Caramel J et al.

Cancer Cell Volume 24, Issue 4, 14 October 2013, Pages 466–480

Editor's comments:
Shading light on the EMT equivalent in melanoma Epithelial-mesenchymal transition is a phenomenon described for epithelial cancers, which allows tumor cells to achieve motility and invasiveness, typically associated with reduced proliferation and reduced differentiation. This process is a link between tumor cell proliferation and stemness and explains the transcriptional plasticity of tumor cells. Caramel et al. have now illustrated the impact of the MAP kinase pathway in this context. The data show that the activated MAP kinase pathways governs EMT transcription factors in melanoma.


Aberrant expression of embryonic epithelial-mesenchymal transition-inducing transcription factors (EMT-TFs) in epithelial cells triggers EMT, neoplastic transformation, stemness, and metastatic dissemination. We found that regulation and functions of EMT-TFs are different in malignant melanoma. SNAIL2 and ZEB2 transcription factors are expressed in normal melanocytes and behave as tumor-suppressor proteins by activating an MITF-dependent melanocyte differentiation program. In response to NRAS/BRAF activation, EMT-TF network undergoes a profound reorganization in favor of TWIST1 and ZEB1. This reversible switch cooperates with BRAF in promoting dedifferentiation and neoplastic transformation of melanocytes. We detected EMT-TF reprogramming in late-stage melanoma in association with enhanced phospho-ERK levels.
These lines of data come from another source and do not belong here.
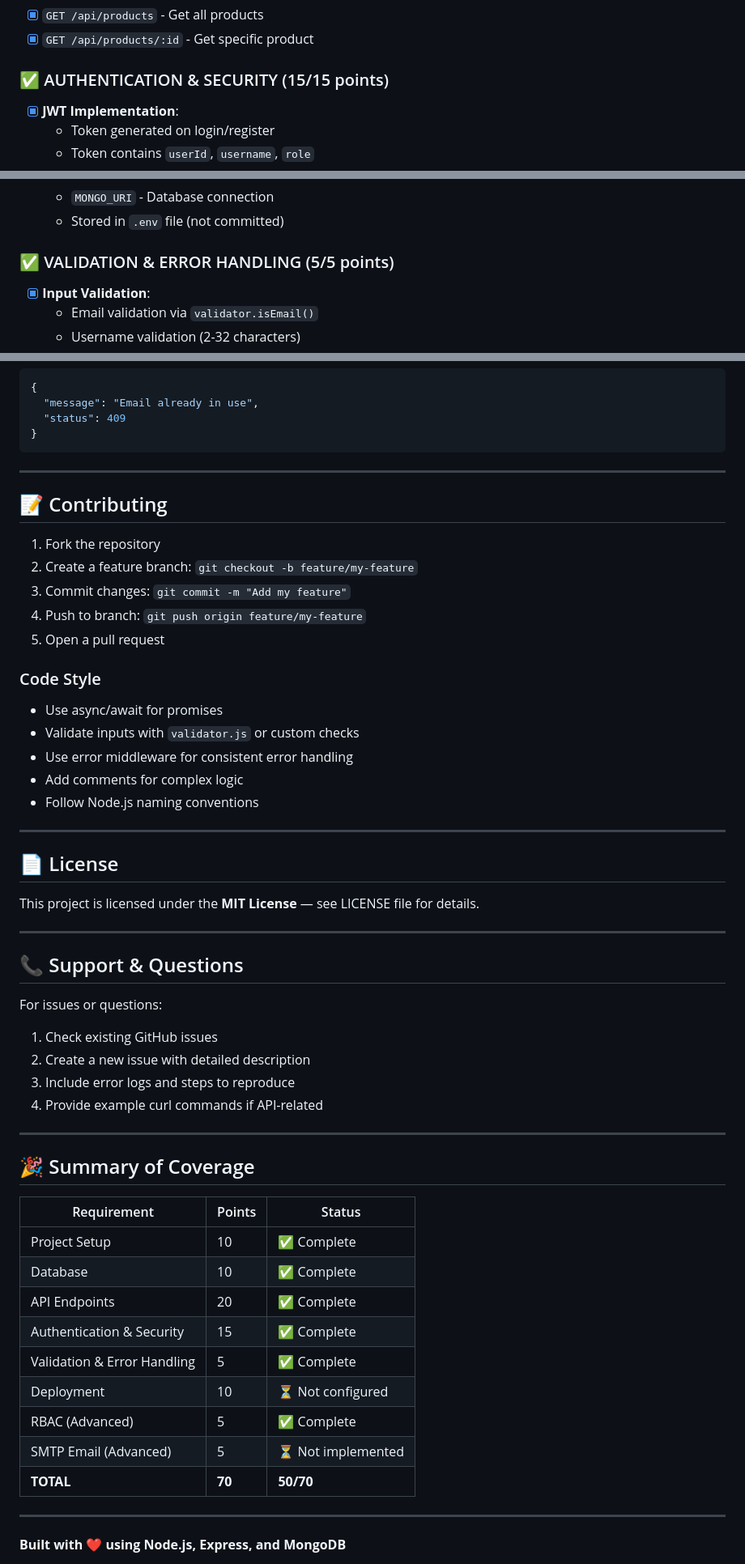
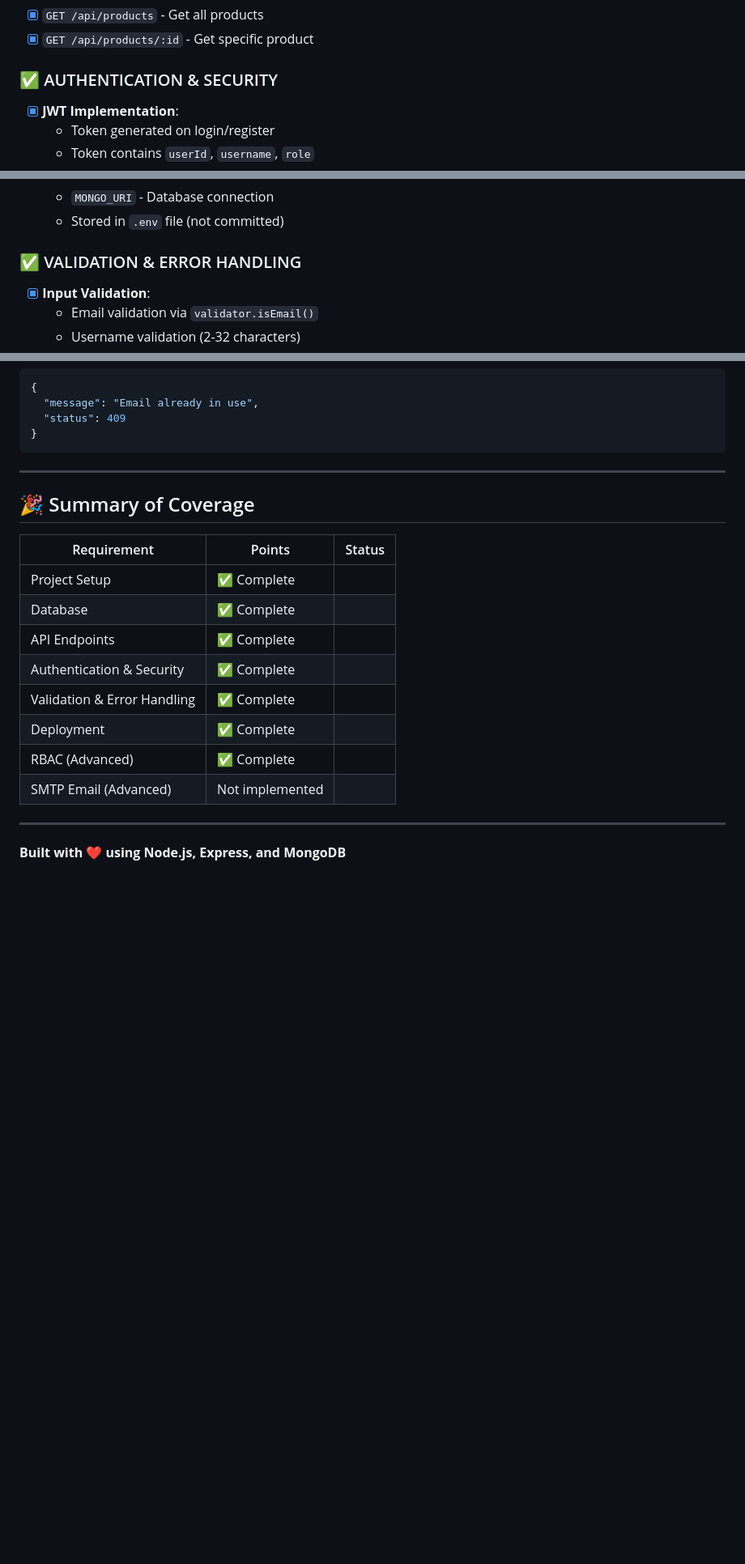
Before and after one commit to Muvahhid-cloud/Final-Proj-Web, a Markdown page: README.md, 3 parts joined by grey strips. Shown at 81% size. GitHub-like rendering; blank space fills up the shorter version.

Commit message:
Update README with project deployment details

```diff
--- a/README.md
+++ b/README.md
@@ -145,7 +148,7 @@ This is a **full-stack coffee shop e-commerce platform** designed to handle:
 - [x] `GET /api/products` - Get all products
 - [x] `GET /api/products/:id` - Get specific product
 
-### ✅ AUTHENTICATION & SECURITY (15/15 points)
+### ✅ AUTHENTICATION & SECURITY
 - [x] **JWT Implementation**:
   - Token generated on login/register
   - Token contains `userId`, `username`, `role`
@@ -163,7 +166,7 @@ This is a **full-stack coffee shop e-commerce platform** designed to handle:
   - `MONGO_URI` - Database connection
   - Stored in `.env` file (not committed)
 
-### ✅ VALIDATION & ERROR HANDLING (5/5 points)
+### ✅ VALIDATION & ERROR HANDLING
 - [x] **Input Validation**:
   - Email validation via `validator.isEmail()`
   - Username validation (2-32 characters)
@@ -808,52 +703,19 @@ Use Nodemailer + SendGrid (API key in .env)
 
 ---
 
-## 📝 Contributing
-
-1. Fork the repository
-2. Create a feature branch: `git checkout -b feature/my-feature`
-3. Commit changes: `git commit -m "Add my feature"`
-4. Push to branch: `git push origin feature/my-feature`
-5. Open a pull request
-
-### Code Style
-- Use async/await for promises
-- Validate inputs with `validator.js` or custom checks
-- Use error middleware for consistent error handling
-- Add comments for complex logic
-- Follow Node.js naming conventions
-
----
-
-## 📄 License
-
-This project is licensed under the **MIT License** — see LICENSE file for details.
-
----
-
-## 📞 Support & Questions
-
-For issues or questions:
-1. Check existing GitHub issues
-2. Create a new issue with detailed description
-3. Include error logs and steps to reproduce
-4. Provide example curl commands if API-related
-
----
-
 ## 🎉 Summary of Coverage
 
 | Requirement | Points | Status |
 |------------|--------|--------|
-| Project Setup | 10 | ✅ Complete |
-| Database | 10 | ✅ Complete |
-| API Endpoints | 20 | ✅ Complete |
-| Authentication & Security | 15 | ✅ Complete |
-| Validation & Error Handling | 5 | ✅ Complete |
-| Deployment | 10 | ⏳ Not configured |
-| RBAC (Advanced) | 5 | ✅ Complete |
-| SMTP Email (Advanced) | 5 | ⏳ Not implemented |
-| **TOTAL** | **70** | **50/70** |
+| Project Setup | ✅ Complete |
+| Database | ✅ Complete |
+| API Endpoints | ✅ Complete |
+| Authentication & Security | ✅ Complete |
+| Validation & Error Handling | ✅ Complete |
+| Deployment | ✅ Complete |
+| RBAC (Advanced) | ✅ Complete |
+| SMTP Email (Advanced) | Not implemented |
+
 
 ---
 
```
Also changed, not shown: other parts of README.md (+13 -118 lines).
This switch results in E-cadherin loss, enhanced invasion, and constitutes an independent factor of poor prognosis in melanoma patients.